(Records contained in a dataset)
>>>>>

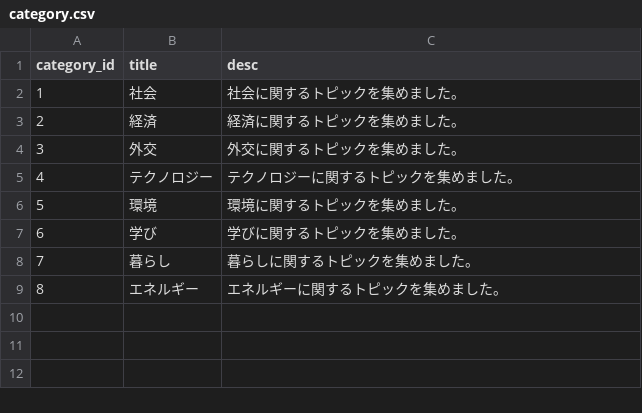
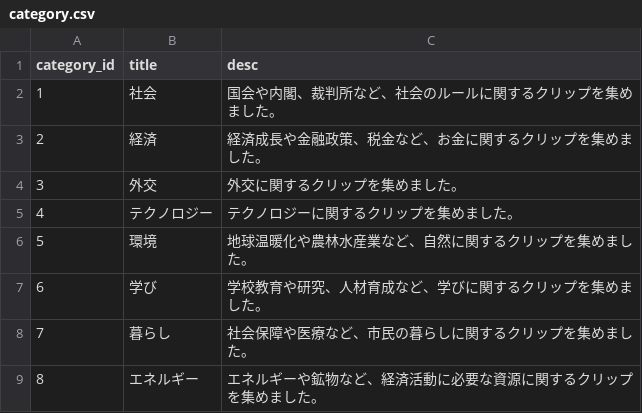
Before and after one commit to politylink/politylink-clips-builder, a CSV file: data/category.csv, drawn as a sheet.

```diff
--- a/data/category.csv
+++ b/data/category.csv
@@ -1,9 +1,9 @@
 category_id,title,desc
-1,社会,社会に関するトピックを集めました。
-2,経済,経済に関するトピックを集めました。
-3,外交,外交に関するトピックを集めました。
-4,テクノロジー,テクノロジーに関するトピックを集めました。
-5,環境,環境に関するトピックを集めました。
-6,学び,学びに関するトピックを集めました。
-7,暮らし,暮らしに関するトピックを集めました。
-8,エネルギー,エネルギーに関するトピックを集めました。
+1,社会,国会や内閣、裁判所など、社会のルールに関するクリップを集めました。
+2,経済,経済成長や金融政策、税金など、お金に関するクリップを集めました。
+3,外交,外交に関するクリップを集めました。
+4,テクノロジー,テクノロジーに関するクリップを集めました。
+5,環境,地球温暖化や農林水産業など、自然に関するクリップを集めました。
+6,学び,学校教育や研究、人材育成など、学びに関するクリップを集めました。
+7,暮らし,社会保障や医療など、市民の暮らしに関するクリップを集めました。
+8,エネルギー,エネルギーや鉱物など、経済活動に必要な資源に関するクリップを集めました。
```
Also changed, not shown: data/topic.csv, 8 other files.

<<<<<

**TASK BRIEF**
In your answer, print the entries above exactly, with the pictures left out.

**EXERCISE OUTPUT**
Before and after one commit to politylink/politylink-clips-builder, a CSV file: data/category.csv, drawn as a sheet.

```diff
--- a/data/category.csv
+++ b/data/category.csv
@@ -1,9 +1,9 @@
 category_id,title,desc
-1,社会,社会に関するトピックを集めました。
-2,経済,経済に関するトピックを集めました。
-3,外交,外交に関するトピックを集めました。
-4,テクノロジー,テクノロジーに関するトピックを集めました。
-5,環境,環境に関するトピックを集めました。
-6,学び,学びに関するトピックを集めました。
-7,暮らし,暮らしに関するトピックを集めました。
-8,エネルギー,エネルギーに関するトピックを集めました。
+1,社会,国会や内閣、裁判所など、社会のルールに関するクリップを集めました。
+2,経済,経済成長や金融政策、税金など、お金に関するクリップを集めました。
+3,外交,外交に関するクリップを集めました。
+4,テクノロジー,テクノロジーに関するクリップを集めました。
+5,環境,地球温暖化や農林水産業など、自然に関するクリップを集めました。
+6,学び,学校教育や研究、人材育成など、学びに関するクリップを集めました。
+7,暮らし,社会保障や医療など、市民の暮らしに関するクリップを集めました。
+8,エネルギー,エネルギーや鉱物など、経済活動に必要な資源に関するクリップを集めました。
```
Also changed, not shown: data/topic.csv, 8 other files.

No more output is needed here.